__EXERCISE DESCRIPTION__. Every line below that holds the word "value" must be listed.

__SUPPLIED MATERIAL__.
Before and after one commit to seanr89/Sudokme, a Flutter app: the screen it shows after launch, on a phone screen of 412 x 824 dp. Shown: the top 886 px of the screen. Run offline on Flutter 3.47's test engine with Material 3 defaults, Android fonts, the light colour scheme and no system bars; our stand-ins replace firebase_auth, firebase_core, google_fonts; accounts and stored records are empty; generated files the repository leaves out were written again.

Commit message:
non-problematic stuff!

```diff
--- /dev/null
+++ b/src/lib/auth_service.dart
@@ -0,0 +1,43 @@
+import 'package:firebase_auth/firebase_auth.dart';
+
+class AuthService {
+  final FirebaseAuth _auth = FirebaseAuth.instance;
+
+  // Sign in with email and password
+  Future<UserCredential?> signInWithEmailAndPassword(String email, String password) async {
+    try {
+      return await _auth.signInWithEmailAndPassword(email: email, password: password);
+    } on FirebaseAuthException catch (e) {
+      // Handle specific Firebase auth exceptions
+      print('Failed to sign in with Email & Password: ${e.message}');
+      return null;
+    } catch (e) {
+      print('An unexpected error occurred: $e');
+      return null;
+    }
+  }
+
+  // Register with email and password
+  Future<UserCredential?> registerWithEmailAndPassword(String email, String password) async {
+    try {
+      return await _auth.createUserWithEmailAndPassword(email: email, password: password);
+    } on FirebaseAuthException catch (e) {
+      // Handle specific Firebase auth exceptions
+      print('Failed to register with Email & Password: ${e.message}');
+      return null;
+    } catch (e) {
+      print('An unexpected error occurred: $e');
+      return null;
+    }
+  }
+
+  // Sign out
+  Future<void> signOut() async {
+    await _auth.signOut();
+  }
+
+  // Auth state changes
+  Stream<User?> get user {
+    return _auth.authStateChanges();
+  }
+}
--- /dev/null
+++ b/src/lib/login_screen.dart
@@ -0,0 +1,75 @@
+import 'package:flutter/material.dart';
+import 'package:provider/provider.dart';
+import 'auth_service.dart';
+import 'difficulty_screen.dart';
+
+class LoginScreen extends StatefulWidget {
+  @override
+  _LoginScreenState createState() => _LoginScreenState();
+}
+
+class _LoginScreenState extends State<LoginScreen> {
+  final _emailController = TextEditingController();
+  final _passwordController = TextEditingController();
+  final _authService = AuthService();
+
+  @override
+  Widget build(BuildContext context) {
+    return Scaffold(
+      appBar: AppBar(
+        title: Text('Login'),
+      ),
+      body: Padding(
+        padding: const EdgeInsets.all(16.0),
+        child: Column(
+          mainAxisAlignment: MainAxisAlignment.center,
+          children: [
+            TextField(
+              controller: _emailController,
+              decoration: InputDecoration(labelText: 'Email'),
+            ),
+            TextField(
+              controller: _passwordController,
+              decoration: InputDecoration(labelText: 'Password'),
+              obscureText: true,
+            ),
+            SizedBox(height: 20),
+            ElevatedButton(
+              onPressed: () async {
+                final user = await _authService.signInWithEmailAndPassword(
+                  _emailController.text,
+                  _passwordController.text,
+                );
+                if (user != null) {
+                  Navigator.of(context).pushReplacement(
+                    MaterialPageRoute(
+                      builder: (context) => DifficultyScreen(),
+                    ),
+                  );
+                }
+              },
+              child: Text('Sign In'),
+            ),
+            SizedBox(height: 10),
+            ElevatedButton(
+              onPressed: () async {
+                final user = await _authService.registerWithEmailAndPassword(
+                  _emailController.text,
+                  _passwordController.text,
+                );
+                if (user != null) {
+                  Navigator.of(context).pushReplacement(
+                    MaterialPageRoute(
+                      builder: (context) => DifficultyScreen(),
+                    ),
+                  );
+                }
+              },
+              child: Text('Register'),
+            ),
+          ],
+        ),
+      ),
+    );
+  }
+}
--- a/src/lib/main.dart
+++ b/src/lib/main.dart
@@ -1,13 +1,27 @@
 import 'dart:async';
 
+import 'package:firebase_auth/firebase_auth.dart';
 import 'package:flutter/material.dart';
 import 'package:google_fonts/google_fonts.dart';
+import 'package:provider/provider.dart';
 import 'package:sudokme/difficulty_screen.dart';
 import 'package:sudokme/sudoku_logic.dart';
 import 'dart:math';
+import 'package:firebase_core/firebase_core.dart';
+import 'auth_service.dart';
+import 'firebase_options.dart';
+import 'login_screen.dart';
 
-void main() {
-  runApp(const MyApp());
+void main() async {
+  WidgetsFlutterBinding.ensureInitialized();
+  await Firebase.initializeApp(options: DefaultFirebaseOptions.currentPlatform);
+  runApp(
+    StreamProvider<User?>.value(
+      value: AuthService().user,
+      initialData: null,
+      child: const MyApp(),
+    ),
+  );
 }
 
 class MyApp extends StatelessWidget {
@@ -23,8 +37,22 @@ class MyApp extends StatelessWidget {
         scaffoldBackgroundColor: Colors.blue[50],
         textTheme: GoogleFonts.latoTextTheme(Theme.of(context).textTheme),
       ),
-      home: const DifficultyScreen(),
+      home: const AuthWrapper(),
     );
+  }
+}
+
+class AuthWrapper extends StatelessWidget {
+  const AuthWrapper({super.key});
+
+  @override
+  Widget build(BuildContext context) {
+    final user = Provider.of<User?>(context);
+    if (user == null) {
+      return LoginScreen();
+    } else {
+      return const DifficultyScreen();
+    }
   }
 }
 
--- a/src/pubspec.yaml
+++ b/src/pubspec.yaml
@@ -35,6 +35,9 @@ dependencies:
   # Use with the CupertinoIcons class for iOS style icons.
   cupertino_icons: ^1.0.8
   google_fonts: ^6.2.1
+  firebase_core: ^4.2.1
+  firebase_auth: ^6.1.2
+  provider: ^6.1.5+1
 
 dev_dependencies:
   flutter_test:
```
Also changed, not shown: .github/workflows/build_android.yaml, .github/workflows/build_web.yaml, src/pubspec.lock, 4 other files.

__WRITTEN ANSWER__.
+    StreamProvider<User?>.value(
+      value: AuthService().user,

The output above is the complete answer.